EXERCISE INPUT Start Marker
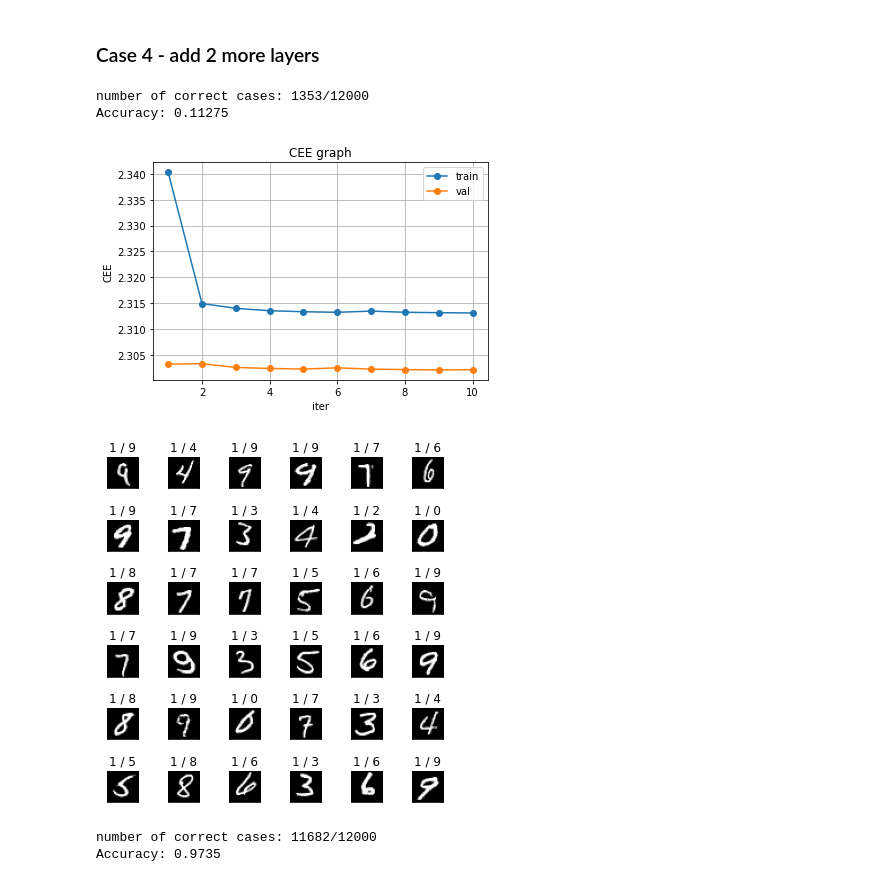
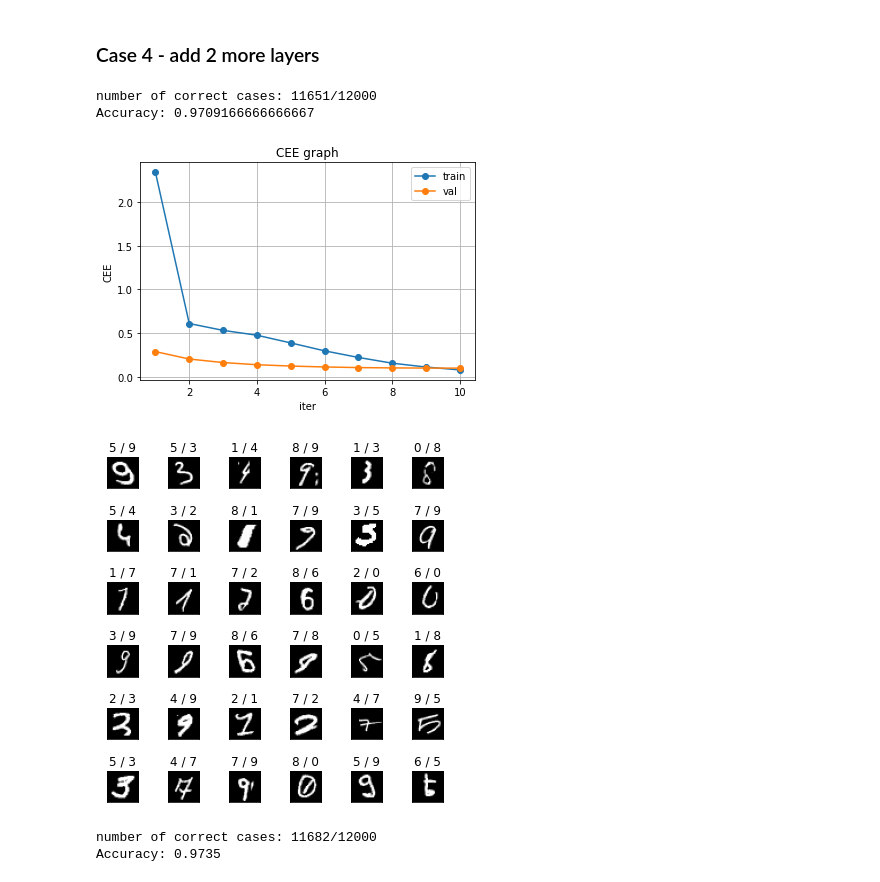
Before and after one commit to goriummaximum/diveintocode-ml, a Jupyter notebook: Sprints/sprint10-DNN/dnn.ipynb, the cells around one changed output. Drawn from its saved outputs; the diff is of its cells as text; code cells hidden in the pictures.

```diff
--- a/Sprints/sprint10-DNN/dnn.ipynb
+++ b/Sprints/sprint10-DNN/dnn.ipynb
@@ -551,24 +551,24 @@ Accuracy: 0.9756666666666667
 # %%
 dnn_4 = ScratchDeepNeuralNetrowkClassifier(
                 hidden_layers=[400,200,200,400],
                 hidden_activations=['tanh', 'relu', 'relu', 'sigmoid'],
                 hidden_initializers=['xavier', 'he', 'he', 'xavier'],
                 sigma=0.01,
-                optimizer='adagrad',
+                optimizer='sgd',
                 layer_type=None,
                 batch_size=batch_size,
                 epochs=epochs,
                 lr=0.05,
                 seed=69,
                 verbose=False
 )
 
 handler(dnn_4, X_train, y_train, X_val, y_val, epochs)
 # %% [output]
-number of correct cases: 1353/12000
-Accuracy: 0.11275
+number of correct cases: 11651/12000
+Accuracy: 0.9709166666666667
-[figure, old version]
+[figure, new version]
-[figure, old version]
+[figure, new version]
 # %%
 dnn_4 = ScratchDeepNeuralNetrowkClassifier(
                 hidden_layers=[400,200,200,400],
```
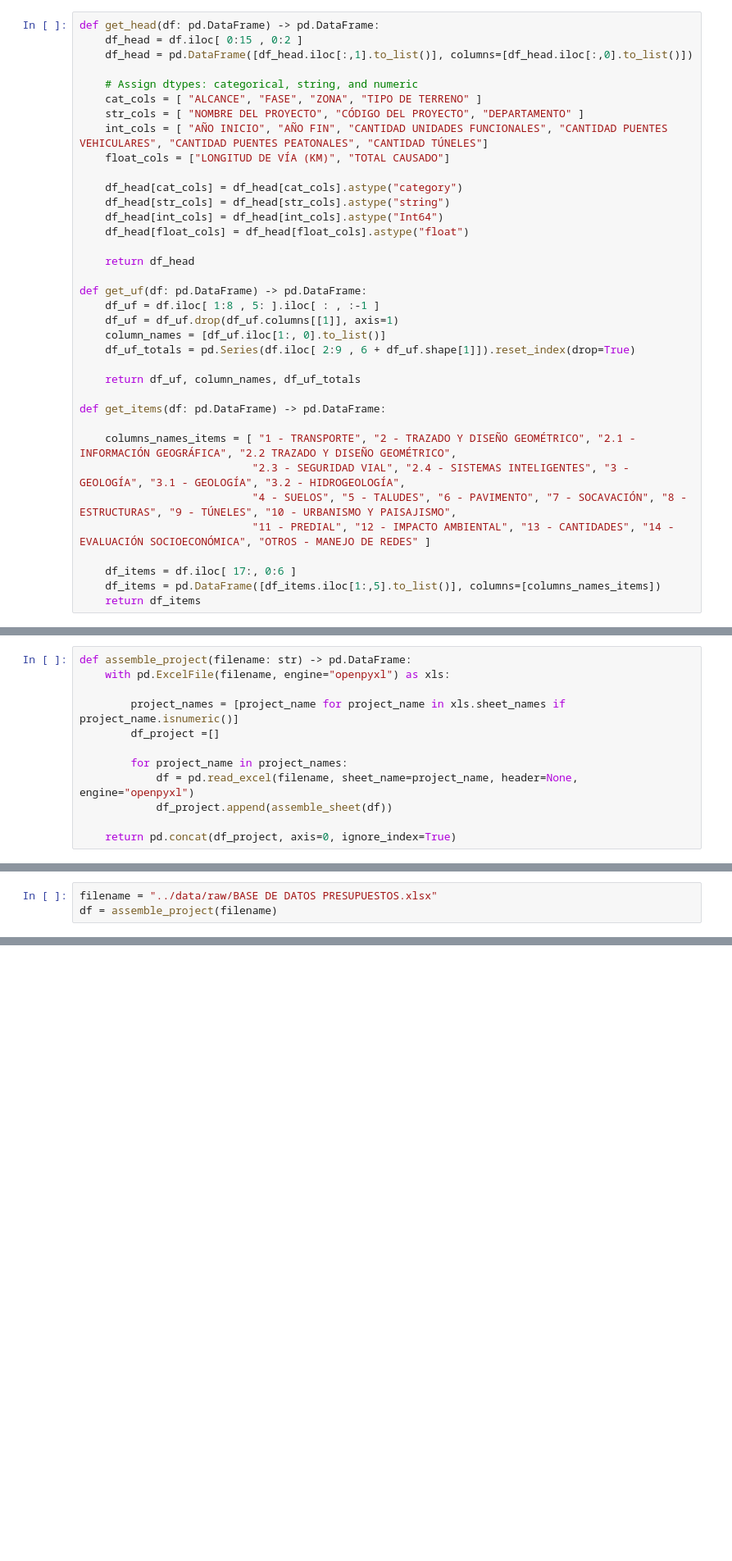
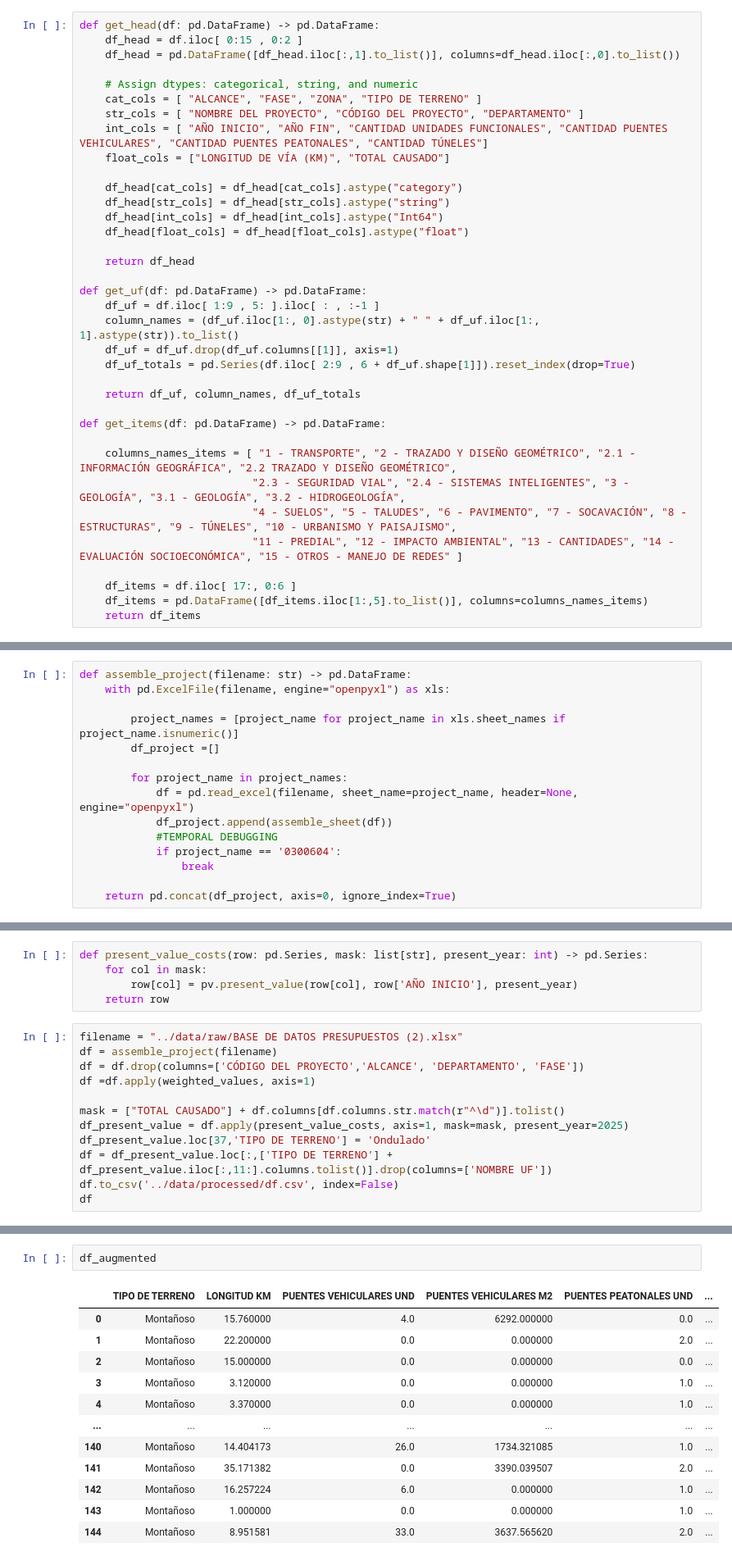
Before and after one commit to ForeroAlejandroGit/practicum, a Jupyter notebook: notebooks/eda.ipynb, the cells around one changed output, grey strips where cells are left out. Shown at 82% size. Drawn from its saved outputs; the diff is of its cells as text; blank space fills up the shorter version.

```diff
--- a/notebooks/eda.ipynb
+++ b/notebooks/eda.ipynb
@@ -3,7 +25,7 @@ import pandas as pd
 # %%
 def get_head(df: pd.DataFrame) -> pd.DataFrame:
     df_head = df.iloc[ 0:15 , 0:2 ]
-    df_head = pd.DataFrame([df_head.iloc[:,1].to_list()], columns=[df_head.iloc[:,0].to_list()])
+    df_head = pd.DataFrame([df_head.iloc[:,1].to_list()], columns=df_head.iloc[:,0].to_list())
 
     # Assign dtypes: categorical, string, and numeric
     cat_cols = [ "ALCANCE", "FASE", "ZONA", "TIPO DE TERRENO" ]
@@ -19,9 +41,9 @@ def get_head(df: pd.DataFrame) -> pd.DataFrame:
     return df_head
 
 def get_uf(df: pd.DataFrame) -> pd.DataFrame:
-    df_uf = df.iloc[ 1:8 , 5: ].iloc[ : , :-1 ]
+    df_uf = df.iloc[ 1:9 , 5: ].iloc[ : , :-1 ]
+    column_names = (df_uf.iloc[1:, 0].astype(str) + " " + df_uf.iloc[1:, 1].astype(str)).to_list()
     df_uf = df_uf.drop(df_uf.columns[[1]], axis=1)
-    column_names = [df_uf.iloc[1:, 0].to_list()]
     df_uf_totals = pd.Series(df.iloc[ 2:9 , 6 + df_uf.shape[1]]).reset_index(drop=True)
 
     return df_uf, column_names, df_uf_totals
@@ -31,10 +53,10 @@ def get_items(df: pd.DataFrame) -> pd.DataFrame:
     columns_names_items = [ "1 - TRANSPORTE", "2 - TRAZADO Y DISEÑO GEOMÉTRICO", "2.1 - INFORMACIÓN GEOGRÁFICA", "2.2 TRAZADO Y DISEÑO GEOMÉTRICO",
                            "2.3 - SEGURIDAD VIAL", "2.4 - SISTEMAS INTELIGENTES", "3 - GEOLOGÍA", "3.1 - GEOLOGÍA", "3.2 - HIDROGEOLOGÍA",
                            "4 - SUELOS", "5 - TALUDES", "6 - PAVIMENTO", "7 - SOCAVACIÓN", "8 - ESTRUCTURAS", "9 - TÚNELES", "10 - URBANISMO Y PAISAJISMO",
-                           "11 - PREDIAL", "12 - IMPACTO AMBIENTAL", "13 - CANTIDADES", "14 - EVALUACIÓN SOCIOECONÓMICA", "OTROS - MANEJO DE REDES" ]
+                           "11 - PREDIAL", "12 - IMPACTO AMBIENTAL", "13 - CANTIDADES", "14 - EVALUACIÓN SOCIOECONÓMICA", "15 - OTROS - MANEJO DE REDES" ]
 
     df_items = df.iloc[ 17:, 0:6 ]
-    df_items = pd.DataFrame([df_items.iloc[1:,5].to_list()], columns=[columns_names_items])
+    df_items = pd.DataFrame([df_items.iloc[1:,5].to_list()], columns=columns_names_items)
     return df_items
 # %%
 def assemble_sheet(df: pd.DataFrame) -> pd.DataFrame:
@@ -67,5 +89,8 @@ def assemble_project(filename: str) -> pd.DataFrame:
         for project_name in project_names:
             df = pd.read_excel(filename, sheet_name=project_name, header=None, engine="openpyxl")
             df_project.append(assemble_sheet(df))
+            #TEMPORAL DEBUGGING
+            if project_name == '0300604':
+                break
 
     return pd.concat(df_project, axis=0, ignore_index=True)
@@ -72,3 +144,17 @@ def assemble_project(filename: str) -> pd.DataFrame:
+# %%
+def present_value_costs(row: pd.Series, mask: list[str], present_year: int) -> pd.Series:
+    for col in mask:
+        row[col] = pv.present_value(row[col], row['AÑO INICIO'], present_year)
+    return row
 # %%
-filename = "../data/raw/BASE DE DATOS PRESUPUESTOS.xlsx"
+filename = "../data/raw/BASE DE DATOS PRESUPUESTOS (2).xlsx"
 df = assemble_project(filename)
+df = df.drop(columns=['CÓDIGO DEL PROYECTO','ALCANCE', 'DEPARTAMENTO', 'FASE'])
+df =df.apply(weighted_values, axis=1)
+
+mask = ["TOTAL CAUSADO"] + df.columns[df.columns.str.match(r"^\d")].tolist()
+df_present_value = df.apply(present_value_costs, axis=1, mask=mask, present_year=2025)
+df_present_value.loc[37,'TIPO DE TERRENO'] = 'Ondulado'
+df = df_present_value.loc[:,['TIPO DE TERRENO'] + df_present_value.iloc[:,11:].columns.tolist()].drop(columns=['NOMBRE UF'])
+df.to_csv('../data/processed/df.csv', index=False)
+df
@@ -95,0 +415,15 @@ df
+# %%
+df_augmented
+# %% [output]
+|  | TIPO DE TERRENO | LONGITUD KM | PUENTES VEHICULARES UND | PUENTES VEHICULARES M2 | PUENTES PEATONALES UND | ... |
+| 0 | Montañoso | 15.760000 | 4.0 | 6292.000000 | 0.0 | ... |
+| 1 | Montañoso | 22.200000 | 0.0 | 0.000000 | 2.0 | ... |
+| 2 | Montañoso | 15.000000 | 0.0 | 0.000000 | 0.0 | ... |
+| 3 | Montañoso | 3.120000 | 0.0 | 0.000000 | 1.0 | ... |
+| 4 | Montañoso | 3.370000 | 0.0 | 0.000000 | 1.0 | ... |
+| ... | ... | ... | ... | ... | ... | ... |
+| 140 | Montañoso | 14.404173 | 26.0 | 1734.321085 | 1.0 | ... |
+| 141 | Montañoso | 35.171382 | 0.0 | 3390.039507 | 2.0 | ... |
+| 142 | Montañoso | 16.257224 | 6.0 | 0.000000 | 1.0 | ... |
+| 143 | Montañoso | 1.000000 | 0.0 | 0.000000 | 1.0 | ... |
+| 144 | Montañoso | 8.951581 | 33.0 | 3637.565620 | 2.0 | ... |
```
Also changed, not shown: parts of 8 cells of this notebook, 1 other file.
EXERCISE INPUT End Marker
**WHAT IS NEEDED**
The answer must restate every entry word for word, with the pictures left out.

**ANSWER BOX**
Before and after one commit to goriummaximum/diveintocode-ml, a Jupyter notebook: Sprints/sprint10-DNN/dnn.ipynb, the cells around one changed output. Drawn from its saved outputs; the diff is of its cells as text; code cells hidden in the pictures.

```diff
--- a/Sprints/sprint10-DNN/dnn.ipynb
+++ b/Sprints/sprint10-DNN/dnn.ipynb
@@ -551,24 +551,24 @@ Accuracy: 0.9756666666666667
 # %%
 dnn_4 = ScratchDeepNeuralNetrowkClassifier(
                 hidden_layers=[400,200,200,400],
                 hidden_activations=['tanh', 'relu', 'relu', 'sigmoid'],
                 hidden_initializers=['xavier', 'he', 'he', 'xavier'],
                 sigma=0.01,
-                optimizer='adagrad',
+                optimizer='sgd',
                 layer_type=None,
                 batch_size=batch_size,
                 epochs=epochs,
                 lr=0.05,
                 seed=69,
                 verbose=False
 )
 
 handler(dnn_4, X_train, y_train, X_val, y_val, epochs)
 # %% [output]
-number of correct cases: 1353/12000
-Accuracy: 0.11275
+number of correct cases: 11651/12000
+Accuracy: 0.9709166666666667
-[figure, old version]
+[figure, new version]
-[figure, old version]
+[figure, new version]
 # %%
 dnn_4 = ScratchDeepNeuralNetrowkClassifier(
                 hidden_layers=[400,200,200,400],
```
Before and after one commit to ForeroAlejandroGit/practicum, a Jupyter notebook: notebooks/eda.ipynb, the cells around one changed output, grey strips where cells are left out. Shown at 82% size. Drawn from its saved outputs; the diff is of its cells as text; blank space fills up the shorter version.

```diff
--- a/notebooks/eda.ipynb
+++ b/notebooks/eda.ipynb
@@ -3,7 +25,7 @@ import pandas as pd
 # %%
 def get_head(df: pd.DataFrame) -> pd.DataFrame:
     df_head = df.iloc[ 0:15 , 0:2 ]
-    df_head = pd.DataFrame([df_head.iloc[:,1].to_list()], columns=[df_head.iloc[:,0].to_list()])
+    df_head = pd.DataFrame([df_head.iloc[:,1].to_list()], columns=df_head.iloc[:,0].to_list())
 
     # Assign dtypes: categorical, string, and numeric
     cat_cols = [ "ALCANCE", "FASE", "ZONA", "TIPO DE TERRENO" ]
@@ -19,9 +41,9 @@ def get_head(df: pd.DataFrame) -> pd.DataFrame:
     return df_head
 
 def get_uf(df: pd.DataFrame) -> pd.DataFrame:
-    df_uf = df.iloc[ 1:8 , 5: ].iloc[ : , :-1 ]
+    df_uf = df.iloc[ 1:9 , 5: ].iloc[ : , :-1 ]
+    column_names = (df_uf.iloc[1:, 0].astype(str) + " " + df_uf.iloc[1:, 1].astype(str)).to_list()
     df_uf = df_uf.drop(df_uf.columns[[1]], axis=1)
-    column_names = [df_uf.iloc[1:, 0].to_list()]
     df_uf_totals = pd.Series(df.iloc[ 2:9 , 6 + df_uf.shape[1]]).reset_index(drop=True)
 
     return df_uf, column_names, df_uf_totals
@@ -31,10 +53,10 @@ def get_items(df: pd.DataFrame) -> pd.DataFrame:
     columns_names_items = [ "1 - TRANSPORTE", "2 - TRAZADO Y DISEÑO GEOMÉTRICO", "2.1 - INFORMACIÓN GEOGRÁFICA", "2.2 TRAZADO Y DISEÑO GEOMÉTRICO",
                            "2.3 - SEGURIDAD VIAL", "2.4 - SISTEMAS INTELIGENTES", "3 - GEOLOGÍA", "3.1 - GEOLOGÍA", "3.2 - HIDROGEOLOGÍA",
                            "4 - SUELOS", "5 - TALUDES", "6 - PAVIMENTO", "7 - SOCAVACIÓN", "8 - ESTRUCTURAS", "9 - TÚNELES", "10 - URBANISMO Y PAISAJISMO",
-                           "11 - PREDIAL", "12 - IMPACTO AMBIENTAL", "13 - CANTIDADES", "14 - EVALUACIÓN SOCIOECONÓMICA", "OTROS - MANEJO DE REDES" ]
+                           "11 - PREDIAL", "12 - IMPACTO AMBIENTAL", "13 - CANTIDADES", "14 - EVALUACIÓN SOCIOECONÓMICA", "15 - OTROS - MANEJO DE REDES" ]
 
     df_items = df.iloc[ 17:, 0:6 ]
-    df_items = pd.DataFrame([df_items.iloc[1:,5].to_list()], columns=[columns_names_items])
+    df_items = pd.DataFrame([df_items.iloc[1:,5].to_list()], columns=columns_names_items)
     return df_items
 # %%
 def assemble_sheet(df: pd.DataFrame) -> pd.DataFrame:
@@ -67,5 +89,8 @@ def assemble_project(filename: str) -> pd.DataFrame:
         for project_name in project_names:
             df = pd.read_excel(filename, sheet_name=project_name, header=None, engine="openpyxl")
             df_project.append(assemble_sheet(df))
+            #TEMPORAL DEBUGGING
+            if project_name == '0300604':
+                break
 
     return pd.concat(df_project, axis=0, ignore_index=True)
@@ -72,3 +144,17 @@ def assemble_project(filename: str) -> pd.DataFrame:
+# %%
+def present_value_costs(row: pd.Series, mask: list[str], present_year: int) -> pd.Series:
+    for col in mask:
+        row[col] = pv.present_value(row[col], row['AÑO INICIO'], present_year)
+    return row
 # %%
-filename = "../data/raw/BASE DE DATOS PRESUPUESTOS.xlsx"
+filename = "../data/raw/BASE DE DATOS PRESUPUESTOS (2).xlsx"
 df = assemble_project(filename)
+df = df.drop(columns=['CÓDIGO DEL PROYECTO','ALCANCE', 'DEPARTAMENTO', 'FASE'])
+df =df.apply(weighted_values, axis=1)
+
+mask = ["TOTAL CAUSADO"] + df.columns[df.columns.str.match(r"^\d")].tolist()
+df_present_value = df.apply(present_value_costs, axis=1, mask=mask, present_year=2025)
+df_present_value.loc[37,'TIPO DE TERRENO'] = 'Ondulado'
+df = df_present_value.loc[:,['TIPO DE TERRENO'] + df_present_value.iloc[:,11:].columns.tolist()].drop(columns=['NOMBRE UF'])
+df.to_csv('../data/processed/df.csv', index=False)
+df
@@ -95,0 +415,15 @@ df
+# %%
+df_augmented
+# %% [output]
+|  | TIPO DE TERRENO | LONGITUD KM | PUENTES VEHICULARES UND | PUENTES VEHICULARES M2 | PUENTES PEATONALES UND | ... |
+| 0 | Montañoso | 15.760000 | 4.0 | 6292.000000 | 0.0 | ... |
+| 1 | Montañoso | 22.200000 | 0.0 | 0.000000 | 2.0 | ... |
+| 2 | Montañoso | 15.000000 | 0.0 | 0.000000 | 0.0 | ... |
+| 3 | Montañoso | 3.120000 | 0.0 | 0.000000 | 1.0 | ... |
+| 4 | Montañoso | 3.370000 | 0.0 | 0.000000 | 1.0 | ... |
+| ... | ... | ... | ... | ... | ... | ... |
+| 140 | Montañoso | 14.404173 | 26.0 | 1734.321085 | 1.0 | ... |
+| 141 | Montañoso | 35.171382 | 0.0 | 3390.039507 | 2.0 | ... |
+| 142 | Montañoso | 16.257224 | 6.0 | 0.000000 | 1.0 | ... |
+| 143 | Montañoso | 1.000000 | 0.0 | 0.000000 | 1.0 | ... |
+| 144 | Montañoso | 8.951581 | 33.0 | 3637.565620 | 2.0 | ... |
```
Also changed, not shown: parts of 8 cells of this notebook, 1 other file.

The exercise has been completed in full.